*** Opening Data for this exercise ***
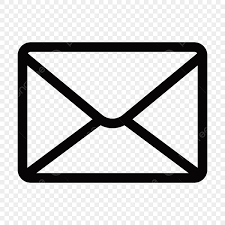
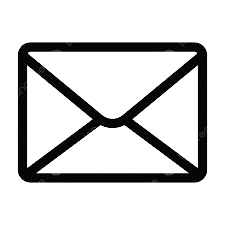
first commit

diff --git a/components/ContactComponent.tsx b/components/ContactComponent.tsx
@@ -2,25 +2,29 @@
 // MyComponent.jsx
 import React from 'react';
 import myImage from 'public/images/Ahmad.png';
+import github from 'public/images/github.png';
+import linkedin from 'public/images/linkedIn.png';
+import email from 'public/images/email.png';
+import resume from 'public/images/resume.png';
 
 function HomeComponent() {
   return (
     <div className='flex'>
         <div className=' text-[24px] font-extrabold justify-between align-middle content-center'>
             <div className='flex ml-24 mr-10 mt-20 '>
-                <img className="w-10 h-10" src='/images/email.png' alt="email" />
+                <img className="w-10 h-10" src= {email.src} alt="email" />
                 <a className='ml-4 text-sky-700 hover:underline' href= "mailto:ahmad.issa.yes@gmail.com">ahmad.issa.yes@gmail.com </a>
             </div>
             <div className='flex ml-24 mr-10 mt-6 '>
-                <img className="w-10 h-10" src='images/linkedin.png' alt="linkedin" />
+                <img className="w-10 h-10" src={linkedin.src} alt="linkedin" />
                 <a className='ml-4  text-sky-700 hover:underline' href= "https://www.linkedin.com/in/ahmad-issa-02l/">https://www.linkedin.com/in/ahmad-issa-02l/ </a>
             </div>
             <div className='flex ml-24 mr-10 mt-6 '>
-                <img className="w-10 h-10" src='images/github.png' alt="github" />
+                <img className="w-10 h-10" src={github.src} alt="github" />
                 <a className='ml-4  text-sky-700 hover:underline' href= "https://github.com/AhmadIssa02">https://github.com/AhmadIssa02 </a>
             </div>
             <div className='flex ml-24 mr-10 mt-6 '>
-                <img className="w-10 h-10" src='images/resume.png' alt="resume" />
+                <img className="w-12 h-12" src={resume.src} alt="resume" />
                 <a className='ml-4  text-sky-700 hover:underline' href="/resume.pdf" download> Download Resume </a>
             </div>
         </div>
*** Closing Data for this exercise ***
Aim of the exercise:
Among the lines above, which ones hold the string "import"? Show them.

Solution to the problem:
 import React from 'react';
 import myImage from 'public/images/Ahmad.png';
+import github from 'public/images/github.png';
+import linkedin from 'public/images/linkedIn.png';
+import email from 'public/images/email.png';
+import resume from 'public/images/resume.png';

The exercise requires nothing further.